The video below gives a nice summary of why you may want to use databases for your search rather than a commercial search engine such as Google. However, if you would like to use Google or another search engine, make sure that you are getting the most out of it. This guide contains some top tips for using Google and Google Scholar, and ideas about alternative search engines you may want to use.
The Library subscribes to loads of databases, and these will lead you to high quality, academic resources. For more information on what resources are available in your subject area, take a look at your Subject Guide. The video below explains why you may want to use these databases.
Also, take a look at the general Google search tips below, as these will also work in Scholar.
Verbatim can help you to perform an exact phrase search.
With the massive amount of information available to search on Google, this could really help to focus your search.
This option stops Google looking for synonyms and variations of your terms. It should also stop Google dropping terms from your search.
To use this option, in your search results list click on 'Tools', then from the 'All results' dropdown menu click 'Verbatim'
These commands work in both Google and Google Scholar. Below are a few of the available commands, along with examples of how you could use them.
Try using the Boolean operator OR to search for synonyms or alternative terms.
oil OR petroleum
marathon OR race
hematology OR haematology
USA OR America
However, sometimes it is better to run separate searches.
You can use a top level domain search to specify that you want to search within a certain type of site.
To search within one of these domains type: "site:" then the domain and your search.
Some domains you may want to use include:
This command allows you to restrict your results to the specified file type.
Use the command "filetype:"
Use this command for anything to do with numbers and quantities, years, temperatures, weights, distances, prices etc.

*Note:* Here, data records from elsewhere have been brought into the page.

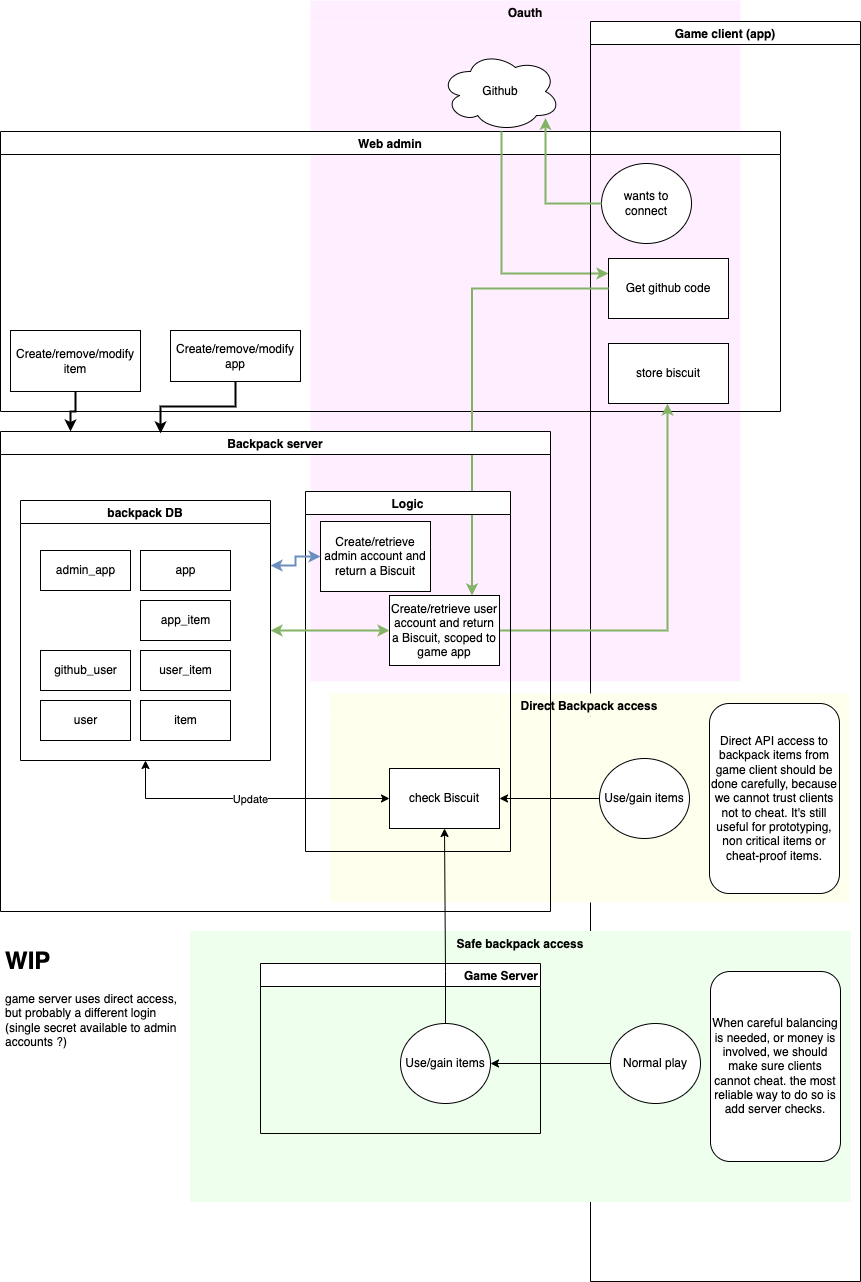
Earlier version of the draw.io export Docs/Backpack.drawio.png (Vrixyz/backpack). Source tidied: cells renumbered, new cells last; positions are measured from the earlier drawing's top-left corner, leaving out a move shared by most shapes.
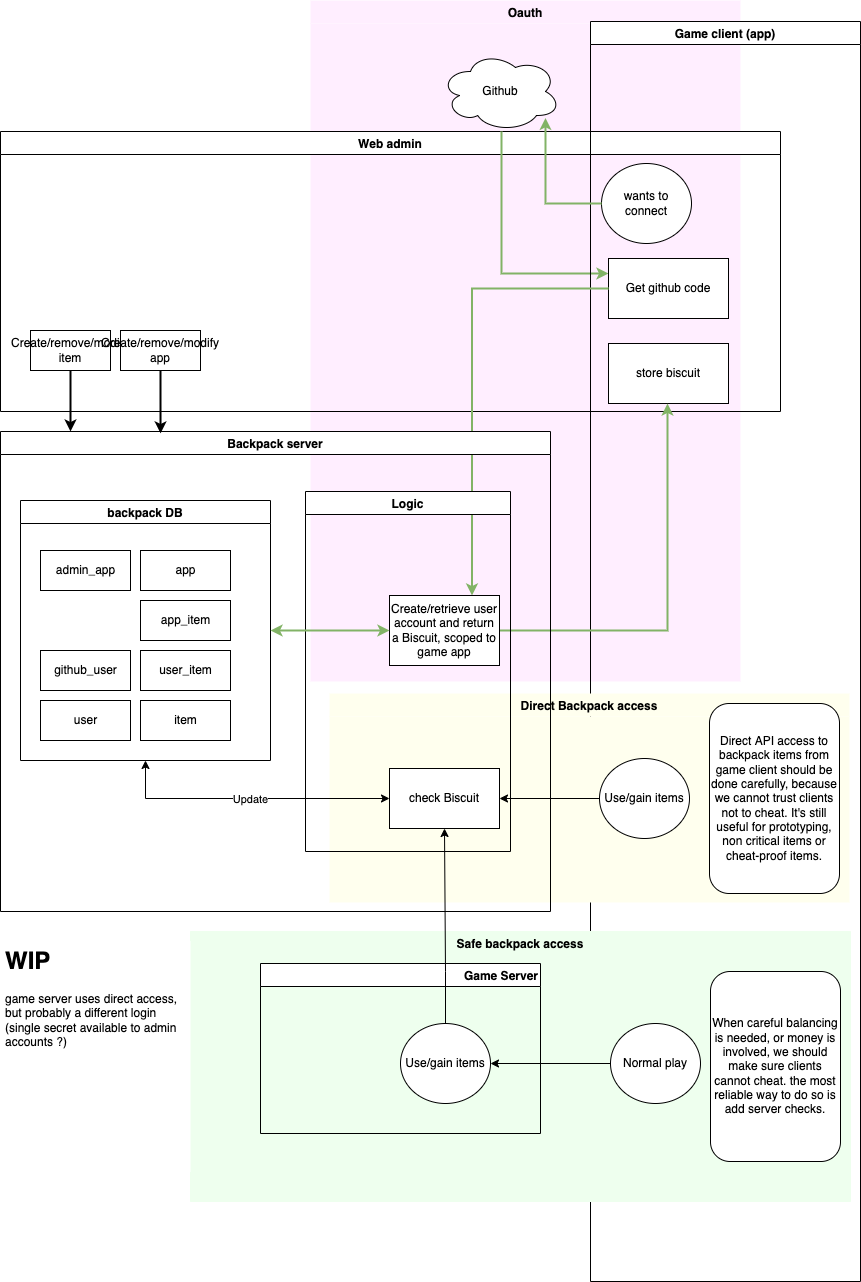
The same file after the commit.

Commit message:
background on diagram

Diff of the diagram source:
```diff
@@ -12,10 +12,10 @@
       <mxGeometry y="131" width="780" height="280" as="geometry" />
     </mxCell>
     <mxCell id="5" value="Create/remove/modify item" style="whiteSpace=wrap;html=1;rounded=0;" parent="4" vertex="1">
-      <mxGeometry x="10" y="199" width="130" height="61" as="geometry" />
+      <mxGeometry x="30" y="199" width="80" height="40" as="geometry" />
     </mxCell>
     <mxCell id="6" value="Create/remove/modify app" style="whiteSpace=wrap;html=1;rounded=0;" parent="4" vertex="1">
-      <mxGeometry x="170" y="199" width="130" height="51" as="geometry" />
+      <mxGeometry x="120" y="199" width="80" height="40" as="geometry" />
     </mxCell>
     <mxCell id="7" style="edgeStyle=orthogonalEdgeStyle;rounded=0;jettySize=auto;html=1;entryX=0;entryY=0.25;entryDx=0;entryDy=0;fillColor=#d5e8d4;strokeColor=#82b366;strokeWidth=2;" parent="1" edge="1" source="3" target="11">
       <mxGeometry relative="1" as="geometry">
@@ -116,25 +116,19 @@
     <mxCell id="35" value="Logic" style="swimlane;" parent="26" vertex="1">
       <mxGeometry x="305" y="60" width="205" height="360" as="geometry" />
     </mxCell>
-    <mxCell id="36" value="Create/retrieve admin account and return a Biscuit" style="rounded=0;whiteSpace=wrap;html=1;" parent="35" vertex="1">
-      <mxGeometry x="15" y="30" width="110" height="70" as="geometry" />
-    </mxCell>
     <mxCell id="37" value="Create/retrieve user account and return a Biscuit, scoped to game app" style="rounded=0;whiteSpace=wrap;html=1;" parent="35" vertex="1">
       <mxGeometry x="84" y="104" width="110" height="70" as="geometry" />
     </mxCell>
     <mxCell id="38" style="edgeStyle=orthogonalEdgeStyle;rounded=0;jettySize=auto;html=1;exitX=0;exitY=0.5;exitDx=0;exitDy=0;entryX=1;entryY=0.5;entryDx=0;entryDy=0;startArrow=classic;startFill=1;fillColor=#d5e8d4;strokeColor=#82b366;strokeWidth=2;" parent="26" edge="1" source="37" target="27">
       <mxGeometry relative="1" as="geometry" />
     </mxCell>
-    <mxCell id="39" style="edgeStyle=orthogonalEdgeStyle;rounded=0;jettySize=auto;html=1;exitX=0;exitY=0.5;exitDx=0;exitDy=0;entryX=1;entryY=0.25;entryDx=0;entryDy=0;strokeWidth=2;startArrow=classic;startFill=1;fillColor=#dae8fc;strokeColor=#6c8ebf;" parent="26" edge="1" source="36" target="27">
-      <mxGeometry relative="1" as="geometry" />
-    </mxCell>
     <mxCell id="40" style="edgeStyle=orthogonalEdgeStyle;rounded=0;jettySize=auto;html=1;entryX=0.5;entryY=1;entryDx=0;entryDy=0;startArrow=classic;startFill=1;" parent="1" edge="1" source="24" target="27">
       <mxGeometry relative="1" as="geometry" />
     </mxCell>
     <mxCell id="41" value="Update" style="edgeLabel;html=1;align=center;verticalAlign=middle;" parent="40" vertex="1">
       <mxGeometry relative="1" as="geometry" />
     </mxCell>
-    <mxCell id="42" value="&lt;h1&gt;WIP&lt;/h1&gt;&lt;p&gt;game server uses direct access, but probably a different login (single secret available to admin accounts ?)&lt;/p&gt;&lt;p&gt;&lt;br&gt;&lt;/p&gt;" style="text;html=1;strokeColor=none;fillColor=none;spacing=5;spacingTop=-20;whiteSpace=wrap;overflow=hidden;rounded=0;labelBackgroundColor=none;fillStyle=auto;" parent="1" vertex="1">
+    <mxCell id="42" value="&lt;h1&gt;WIP&lt;/h1&gt;&lt;div&gt;&lt;p&gt;game server uses direct access, but probably a different login (single secret available to admin accounts ?)&lt;/p&gt;&lt;/div&gt;&lt;p&gt;&lt;br&gt;&lt;/p&gt;" style="text;html=1;strokeColor=none;fillColor=default;spacing=5;spacingTop=-20;whiteSpace=wrap;overflow=hidden;rounded=0;labelBackgroundColor=none;fillStyle=auto;" parent="1" vertex="1">
       <mxGeometry y="941" width="190" height="230" as="geometry" />
     </mxCell>
     <mxCell id="43" style="edgeStyle=orthogonalEdgeStyle;rounded=0;jettySize=auto;html=1;entryX=0.5;entryY=1;entryDx=0;entryDy=0;startArrow=none;startFill=0;" parent="1" edge="1" source="20" target="24">
```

Type in your numbers separated by two dots.
electric car production forecasts 2020..2050
The "intitle:" operator searches for a single word or phrase in the title of the search result.
Use "allintitle:" if you want all of your terms to appear in the title.
The "intext:" operator searches for the terms inside the body of the text.
Words must be in the text of the page and exactly match your term.
You can find the Advanced Search in the settings menu of Google or Google Scholar. It will give you various options for making your search more specific and for narrowing your search.
Try it out to see if you can use it to improve your search results.
Google (or any search engine) is not searching the entirety of the live web as it is at any given moment. They index pages and search those to give you results. Each search engine will index different parts of the internet, so using just one may lead to you missing out on useful resources that fall outside of this.
If two people carry out the same search using Google, they will not necessarily see the same results. This is because Google is showing results it thinks each individual wants to see. While this can be useful in certain contexts, when we are researching a topic and trying to find us much information as we can about it, perhaps including varied points of view, it may restrict the information available to us.
For these reasons, you may want to try your search in a few different search engines. This guide highlights just a few of the available alternatives, but take a look and see what else you can find out there.